Bright and sunny and with the wind having dropped away at last it was a lovely morning, to start with at least. A Fieldfare was the first this year, an alba wagtail flew over, a probable migrant Song Thrush was at the lighthouse and, ranking high on the weirdometer, an Egyptian Goose flew over the farm. Factor in singing Coal Tit, the first territorial Meadow Pipits on the clifftop and at least 3 Buzzards kicking about and it felt like spring might not be too far away.
A few hours before the next batch of windy weather moves in was pretty quiet, though a Firecrest behind the Top Wood may have been a migrant and the Pink-footed Goose was back on the farm, having gone awol for a few weeks. 10 Song Thrushes were in song and even if two were slightly outside the main recording area this is a huge recovery from the situation in 2006 when they had all but disappeared from the valley and farm. It may have been a foul month but it has been very mild, as the blackthorn blossom at the top of the valley testifies.
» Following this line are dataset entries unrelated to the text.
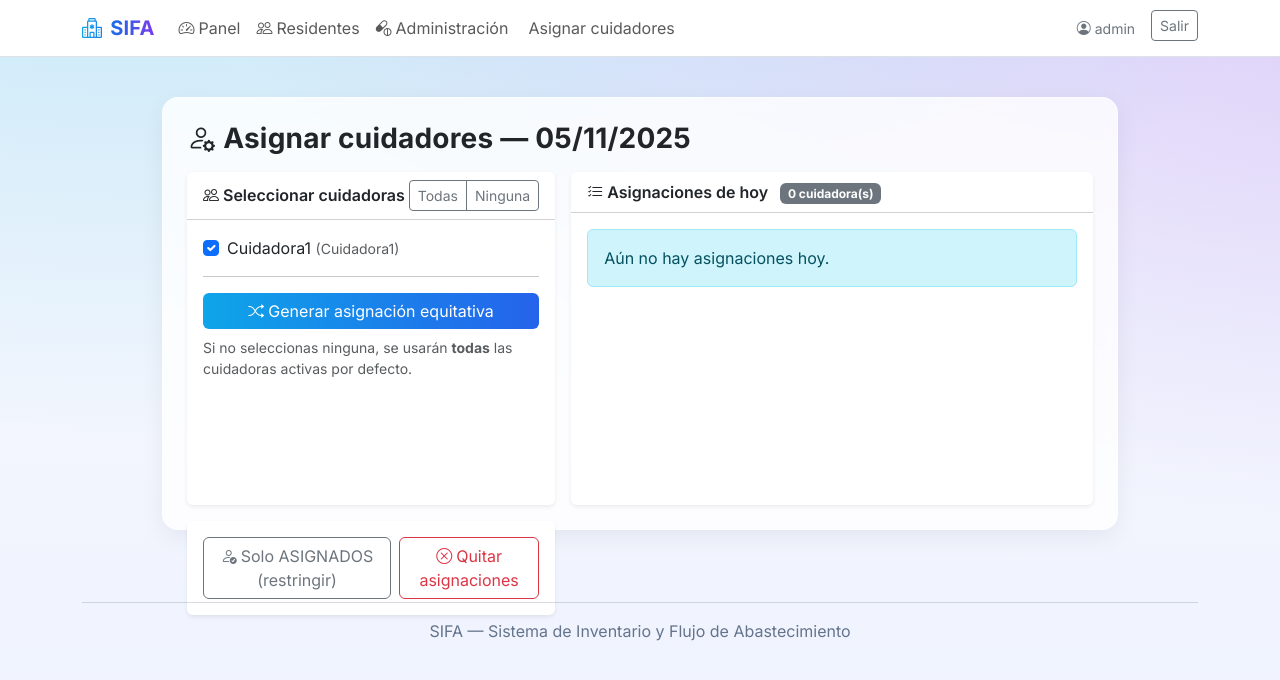
After one commit to Vixoo88/Capstone_Moreno_Quintana, a Django app: page /asignaciones/ in a window 1280 px wide. The commit adds this page. Shown: the top 680 px of the page. Run offline with Django 5.2, Linux system fonts and the light colour scheme; a user stored in the database is signed in; data comes from the database, SQL or seed files in the repository; both versions use the stored data as it was after the commit.

Commit message:
ROL TENS AGREGADO

```diff
--- a/Fase 2/Evidencias Proyectos/sifa_site/landing/templates/base.html
+++ b/Fase 2/Evidencias Proyectos/sifa_site/landing/templates/base.html
@@ -32,8 +32,8 @@
       <ul class="navbar-nav me-auto mb-2 mb-lg-0">
 
         {% if user.is_authenticated %}
-          {# Panel: admin o cuidadora #}
-          {% if user|is_admin or user|is_cuidadora %}
+          {# Panel: admin, cuidadora o TENS #}
+          {% if user|is_admin or user|is_cuidadora or user|is_tens %}
             <li class="nav-item">
               <a class="nav-link" href="{% url 'dashboard' %}">
                 <i class="bi bi-speedometer2 me-1"></i>Panel
@@ -41,8 +41,8 @@
             </li>
           {% endif %}
 
-          {# Residentes: solo admin #}
-          {% if user|is_admin %}
+          {# Residentes: admin o TENS (TENS solo lectura en vistas) #}
+          {% if user|is_admin or user|is_tens %}
             <li class="nav-item">
               <a class="nav-link" href="{% url 'residente_list' %}">
                 <i class="bi bi-people me-1"></i>Residentes
@@ -50,11 +50,20 @@
             </li>
           {% endif %}
 
-          {# Administración: admin o cuidadora #}
-          {% if user|is_admin or user|is_cuidadora %}
+          {# Administración: admin, cuidadora o TENS #}
+          {% if user|is_admin or user|is_cuidadora or user|is_tens %}
             <li class="nav-item">
               <a class="nav-link" href="{% url 'admin_list_hoy' %}">
                 <i class="bi bi-capsule-pill me-1"></i>Administración
+              </a>
+            </li>
+          {% endif %}
+
+          {# Asignar cuidadores: admin o TENS #}
+          {% if user|is_admin or user|is_tens %}
+            <li class="nav-item">
+              <a class="nav-link" href="{% url 'asignaciones_hoy' %}">
+                <i class="bi bi-people-gear me-1"></i>Asignar cuidadores
               </a>
             </li>
           {% endif %}
--- /dev/null
+++ b/Fase 2/Evidencias Proyectos/sifa_site/landing/templates/landing/asignaciones_hoy.html
@@ -0,0 +1,126 @@
+{% extends 'base.html' %}
+{% load roles_tags %}
+{% block content %}
+<div class="container py-4" style="max-width: 980px;">
+  <div class="glass-card p-4">
+    <h3 class="page-title mb-3">
+      <i class="bi bi-person-gear me-2"></i>Asignar cuidadores — {{ fecha|date:"d/m/Y" }}
+    </h3>
+
+    <div class="row g-3">
+      <!-- Columna izquierda: selección y acciones -->
+      <div class="col-md-5">
+        <div class="card border-0 shadow-sm h-100">
+          <div class="card-header bg-transparent fw-semibold d-flex justify-content-between align-items-center">
+            <span><i class="bi bi-people me-1"></i>Seleccionar cuidadoras</span>
+            <div class="btn-group btn-group-sm" role="group">
+              <button class="btn btn-outline-secondary" type="button" id="btnSelTodas">Todas</button>
+              <button class="btn btn-outline-secondary" type="button" id="btnSelNinguna">Ninguna</button>
+            </div>
+          </div>
+          <div class="card-body" style="max-height: 360px; overflow:auto;">
+            <form method="post" action="{% url 'asignaciones_generar' %}" id="formGenerar">
+              {% csrf_token %}
+              {% if cuidadoras %}
+                {% for c in cuidadoras %}
+                  <div class="form-check mb-1">
+                    <input class="form-check-input cuidadora-check" type="checkbox"
+                           name="cuidadores" id="c_{{ c.id }}" value="{{ c.id }}"
+                           {% if c.id in seleccion_ids %}checked{% endif %}>
+                    <label class="form-check-label" for="c_{{ c.id }}">
+                      {{ c.get_full_name|default:c.username }}
+                      <span class="text-muted small">({{ c.username }})</span>
+                    </label>
+                  </div>
+                {% endfor %}
+              {% else %}
+                <div class="text-muted">No hay cuidadoras activas.</div>
+              {% endif %}
+              <hr class="my-3">
+              <button class="btn btn-gradient w-100">
+                <i class="bi bi-shuffle me-1"></i>Generar asignación equitativa
+              </button>
+              <div class="form-text mt-2">
+                Si no seleccionas ninguna, se usarán <b>todas</b> las cuidadoras activas por defecto.
+              </div>
+            </form>
+          </div>
+        </div>
+
+        <div class="card border-0 shadow-sm mt-3">
+          <div class="card-body d-flex gap-2">
+            <form method="post" action="{% url 'asignaciones_toggle_modo' %}">
+              {% csrf_token %}
+              <input type="hidden" name="solo_asignados" value="{{ solo_asignados|yesno:'0,1' }}">
+              <button class="btn btn-outline-secondary" onclick="this.previousElementSibling.value={{ solo_asignados|yesno:'1,0' }}">
+                {% if solo_asignados %}
+                  <i class="bi bi-people me-1"></i>Ver TODOS (quitar restricción)
+                {% else %}
+                  <i class="bi bi-person-check me-1"></i>Solo ASIGNADOS (restringir)
+                {% endif %}
+              </button>
+            </form>
+
+            <form method="post" action="{% url 'asignaciones_limpiar' %}">
+              {% csrf_token %}
+              <button class="btn btn-outline-danger"><i class="bi bi-x-circle me-1"></i>Quitar asignaciones</button>
+            </form>
+          </div>
+        </div>
+      </div>
+
+      <!-- Columna derecha: resumen actual -->
+      <div class="col-md-7">
+        <div class="card border-0 shadow-sm h-100">
+          <div class="card-header bg-transparent fw-semibold">
+            <i class="bi bi-list-check me-1"></i>Asignaciones de hoy
+            <span class="badge bg-secondary ms-2">{{ grupos|length }} cuidadora(s)</span>
+          </div>
+          <div class="card-body">
+            {% if grupos %}
+              <div class="row g-3">
+                {% for cuid, lista in grupos.items %}
+                  <div class="col-lg-6">
+                    <div class="border rounded-3 p-2 h-100">
+                      <div class="fw-semibold mb-2">
+                        <i class="bi bi-person-heart me-1"></i>{{ cuid.get_full_name|default:cuid.username }}
+                      </div>
+                      {% if lista %}
+                        <ul class="list-unstyled small mb-0">
+                          {% for r in lista %}
+                            <li class="py-1 d-flex justify-content-between border-bottom">
+                              <span>{{ r.nombre_completo }}</span>
+                              <span class="text-muted">{{ r.rut }}</span>
+                            </li>
+                          {% endfor %}
+                        </ul>
+                      {% else %}
+                        <div class="text-muted small">Sin residentes asignados.</div>
+                      {% endif %}
+                    </div>
+                  </div>
+                {% endfor %}
+              </div>
+            {% else %}
+              <div class="alert alert-info mb-0">Aún no hay asignaciones hoy.</div>
+            {% endif %}
+          </div>
+        </div>
+      </div>
+    </div>
+  </div>
+</div>
+
+{% block extra_js %}
+<script>
+  (function(){
+    const todasBtn = document.getElementById('btnSelTodas');
+    const ningunaBtn = document.getElementById('btnSelNinguna');
+    const checks = () => Array.from(document.querySelectorAll('.cuidadora-check'));
+
+    if (todasBtn) todasBtn.addEventListener('click', () => checks().forEach(ch => ch.checked = true));
+    if (ningunaBtn) ningunaBtn.addEventListener('click', () => checks().forEach(ch => ch.checked = false));
+  })();
+</script>
+{% endblock %}
+{% endblock %}
--- a/Fase 2/Evidencias Proyectos/sifa_site/landing/urls.py
+++ b/Fase 2/Evidencias Proyectos/sifa_site/landing/urls.py
@@ -31,4 +31,10 @@ urlpatterns = [
 
     path('api/productos/suggest/', views.api_productos_suggest, name='api_productos_suggest'),
 
+    path("asignaciones/", views.asignaciones_hoy, name="asignaciones_hoy"),
+    path("asignaciones/generar/", views.asignaciones_generar, name="asignaciones_generar"),
+    path("asignaciones/toggle/", views.asignaciones_toggle_modo, name="asignaciones_toggle_modo"),
+    path("asignaciones/limpiar/", views.asignaciones_limpiar, name="asignaciones_limpiar"),
+
+
 ]
--- a/Fase 2/Evidencias Proyectos/sifa_site/landing/views.py
+++ b/Fase 2/Evidencias Proyectos/sifa_site/landing/views.py
@@ -16,7 +16,18 @@ from django.utils import timezone
 from django.views.decorators.http import require_POST
 from django.core.cache import cache
 from .notifications import send_telegram_message
-from .roles import admin_required, cuidadora_or_admin_required
+import random
+from django.contrib.auth.models import User
+from django.views.decorators.http import require_http_methods
+from .models import Asignacion, DiaAsignacion
+# arriba en views.py
+from .roles import (
+    admin_required, cuidadora_or_admin_required, tens_or_admin_required, staff_view_required,
+    is_cuidadora, is_tens, is_admin,
+    CUIDADORA_GROUP,
+)
+
+
 
 
 from .models import (
@@ -133,7 +144,7 @@ def home_public(request):
     return render(request, 'landing/home.html')
 
 @login_required
-@cuidadora_or_admin_required
+@staff_view_required
 def dashboard(request):
     hoy = timezone.localdate()
     admins_hoy = Administracion.objects.filter(programada_para__date=hoy).count()
@@ -152,7 +163,7 @@ def dashboard(request):
     })
 
 @login_required
-@admin_required
+@tens_or_admin_required
 def orden_restock(request, orden_id):
     orden = get_object_or_404(OrdenMedicamento, pk=orden_id)
     if request.method == 'POST':
@@ -181,7 +192,7 @@ def logout_view(request):
 # =========================================================
 
 @login_required
-@admin_required
+@tens_or_admin_required
 def residente_list(request):
     qs = Residente.objects.filter(activo=True).order_by('nombre_completo')
     return render(request, 'landing/residentes_list.html', {'residentes': qs})
@@ -473,9 +484,8 @@ def _generar_eventos_hoy():
             )
 
 @login_required
-@cuidadora_or_admin_required
+@staff_view_required
 def admin_list_hoy(request):
-    """Listado con chips por hora; permite filtrar por ?h=HH:MM."""
     _generar_eventos_hoy()
     hoy = timezone.localdate()
 
@@ -484,6 +494,14 @@ def admin_list_hoy(request):
         .filter(programada_para__date=hoy)
     )
 
+    # Modo del día
+    modo = DiaAsignacion.objects.filter(fecha=hoy).first()
+    if modo and modo.solo_asignados and is_cuidadora(request.user):
+        # residentes asignados a esta cuidadora hoy
+        res_ids = list(Asignacion.objects.filter(fecha=hoy, cuidadora=request.user).values_list('residente_id', flat=True))
+        eventos_qs = eventos_qs.filter(residente_id__in=res_ids)
+
+    # (resto de la agrupación por horas igual que ya tenías)
     buckets = defaultdict(list)
     counts = defaultdict(int)
     for e in eventos_qs:
@@ -510,6 +528,7 @@ def admin_list_hoy(request):
         'horas': horas,
         'seleccion': selected,
     })
+
 
 @login_required
 @cuidadora_or_admin_required
@@ -823,3 +842,109 @@ def api_productos_suggest(request):
         add(_suggest_rxnorm(q, limit, timeout))
 
     return JsonResponse({"results": results})
+
+@login_required
+@tens_or_admin_required
+def asignaciones_hoy(request):
+    hoy = timezone.localdate()
+
+    # Todas las cuidadoras activas (grupo)
+    cuidadoras = User.objects.filter(is_active=True, groups__name=CUIDADORA_GROUP).order_by('first_name', 'username')
+
+    # Modo/selección del día
+    modo, _ = DiaAsignacion.objects.get_or_create(fecha=hoy, defaults={'solo_asignados': False})
+    seleccion_ids = set(modo.cuidadoras.values_list('id', flat=True))
+    # Si no hay selección guardada, por UX pre-marcamos todas
+    if not seleccion_ids:
+        seleccion_ids = set(cuidadoras.values_list('id', flat=True))
+
+    # Asignaciones existentes hoy
+    asignaciones = (
+        Asignacion.objects
+        .select_related('cuidadora', 'residente')
+        .filter(fecha=hoy)
+        .order_by('cuidadora__username', 'residente__nombre_completo')
+    )
+    grupos = {}
+    for a in asignaciones:
+        grupos.setdefault(a.cuidadora, []).append(a.residente)
+
+    return render(request, 'landing/asignaciones_hoy.html', {
+        'fecha': hoy,
+        'cuidadoras': cuidadoras,
+        'seleccion_ids': seleccion_ids,  # para checkboxes
+        'grupos': grupos,
+        'solo_asignados': modo.solo_asignados,
+    })
+
+
+@login_required
+@require_http_methods(["POST"])
+@tens_or_admin_required
+@transaction.atomic
+def asignaciones_generar(request):
+    """Genera asignación equitativa y aleatoria para HOY usando la selección de cuidadoras enviada."""
+    hoy = timezone.localdate()
+
+    # 1) Leer selección desde el formulario
+    ids_str = request.POST.getlist('cuidadores')  # checkboxes
+    try:
+        selected_ids = [int(x) for x in ids_str]
+    except ValueError:
+        selected_ids = []
+
+    # 2) Armar queryset de cuidadoras válidas (por grupo)
+    base_cuidadoras = User.objects.filter(is_active=True, groups__name=CUIDADORA_GROUP)
+    if selected_ids:
+        cuidadoras_qs = base_cuidadoras.filter(id__in=selected_ids)
+    else:
+        # si el usuario no marcó nada, tomamos todas
+        cuidadoras_qs = base_cuidadoras
+
+    cuidadoras = list(cuidadoras_qs.order_by('first_name', 'username'))
+
+    # 3) Guardar selección del día para persistirla
+    modo, _ = DiaAsignacion.objects.get_or_create(fecha=hoy, defaults={'solo_asignados': False})
+    modo.cuidadoras.set(cuidadoras_qs)  # persistimos la elección (puede ser vacío -> interpretado como "todas" en la vista)
+
+    # 4) Residente activos y reparto
+    residentes = list(Residente.objects.filter(activo=True).order_by('nombre_completo'))
+
+    if not cuidadoras or not residentes:
+        messages.error(request, "Faltan cuidadoras seleccionadas o no hay residentes activos.")
+        return redirect('asignaciones_hoy')
+
+    random.shuffle(residentes)  # aleatorio
+    Asignacion.objects.filter(fecha=hoy).delete()
+
+    bulk = []
+    for i, r in enumerate(residentes):
+        c = cuidadoras[i % len(cuidadoras)]  # reparto equitativo/round-robin
+        bulk.append(Asignacion(fecha=hoy, cuidadora=c, residente=r))
+    Asignacion.objects.bulk_create(bulk)
+
+    messages.success(request, f"Se asignaron {len(residentes)} residentes entre {len(cuidadoras)} cuidadoras.")
+    return redirect('asignaciones_hoy')
+
+
+@login_required
+@require_http_methods(["POST"])
+@tens_or_admin_required
+def asignaciones_toggle_modo(request):
+    """Activa/Desactiva modo 'solo asignados' para HOY."""
+    hoy = timezone.localdate()
+    modo, _ = DiaAsignacion.objects.get_or_create(fecha=hoy, defaults={'solo_asignados': False})
+    modo.solo_asignados = request.POST.get('solo_asignados') == '1'
+    modo.save(update_fields=['solo_asignados'])
+    messages.success(request, f"Modo del día: {'solo asignados' if modo.solo_asignados else 'todos los pacientes'}.")
+    return redirect('asignaciones_hoy')
+
+@login_required
+@require_http_methods(["POST"])
+@tens_or_admin_required
+def asignaciones_limpiar(request):
+    """Elimina todas las asignaciones de HOY."""
+    hoy = timezone.localdate()
+    deleted, _ = Asignacion.objects.filter(fecha=hoy).delete()
+    messages.success(request, f"Se eliminaron {deleted} asignaciones de hoy.")
+    return redirect('asignaciones_hoy')
```
Also changed, not shown: Fase 2/Evidencias Proyectos/sifa_site/landing/models.py (+27 -0 lines), Fase 2/Evidencias Proyectos/sifa_site/landing/templates/landing/dashboard.html (+33 -10 lines), Fase 2/Evidencias Proyectos/sifa_site/db.sqlite3, Fase 2/Evidencias Proyectos/sifa_site/landing/migrations/0006_diaasignacion_asignacion.py (added), Fase 2/Evidencias Proyectos/sifa_site/landing/migrations/0007_diaasignacion_cuidadoras.py (added).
104 Woodpigeons, the highest count of the year so far, an alba wagtail in off the sea, a drumming Great Spotted Woodpecker and 2 Buzzards soaring inland brought hopes that spring might not be too far off, even if more troubled weather is forecast.
Following the ravages of Storm Dennis over the weekend it was hoped that the sea might be interesting. However, an hour looking into occasional spells of sunshine produced little more than 94 Kittiwakes, 19 auks and a slight increase to 14 Great Crested Grebes.
On a lovely winter morning 2 more Skylarks flew in off the sea, 2 Little Egrets were fishing at the rock pools below, 7 Song Thrushes were singing and a Peregrine and a Merlin were noisily scrapping over the valley.
Bright with a frisky W breeze this appears to be the rose between the two stormy thorns of Ciara and Dennis. Nevertheless, there were some signs of spring with a Coal Tit singing in the Lower Wood, a Mistle Thrush at White Cliff (my first this year) and a drumming Great Spot in the Hollow Wood.
Calm and cold with lingering frost in sheltered hollows it was cloud-free and a stupendous winter morning. Apart from Dunnocks and Robins singing their heads off all over the place the usual suspects included a Raven, a Peregrine and 2 Stonechats by the lighthouse.
With blackthorn blossom at the top of the valley and continuing mild conditions it was not surprising to encounter a probable migrant flock of 8 Meadow Pipits by the lighthouse and a Skylark in off the sea at Fan Bay. Make the most of it, though – the weekend looks horrid.
The morning was bright with a brisk SW breeze and typically quiet for early February, though Sparrowhawk and Goldcrest were seen on the farm and a party of Long-tailed Tits jumping about on the ground by the top wood contained a nearly white-headed individual, quiet possibly the same as was seen in the top wood last August.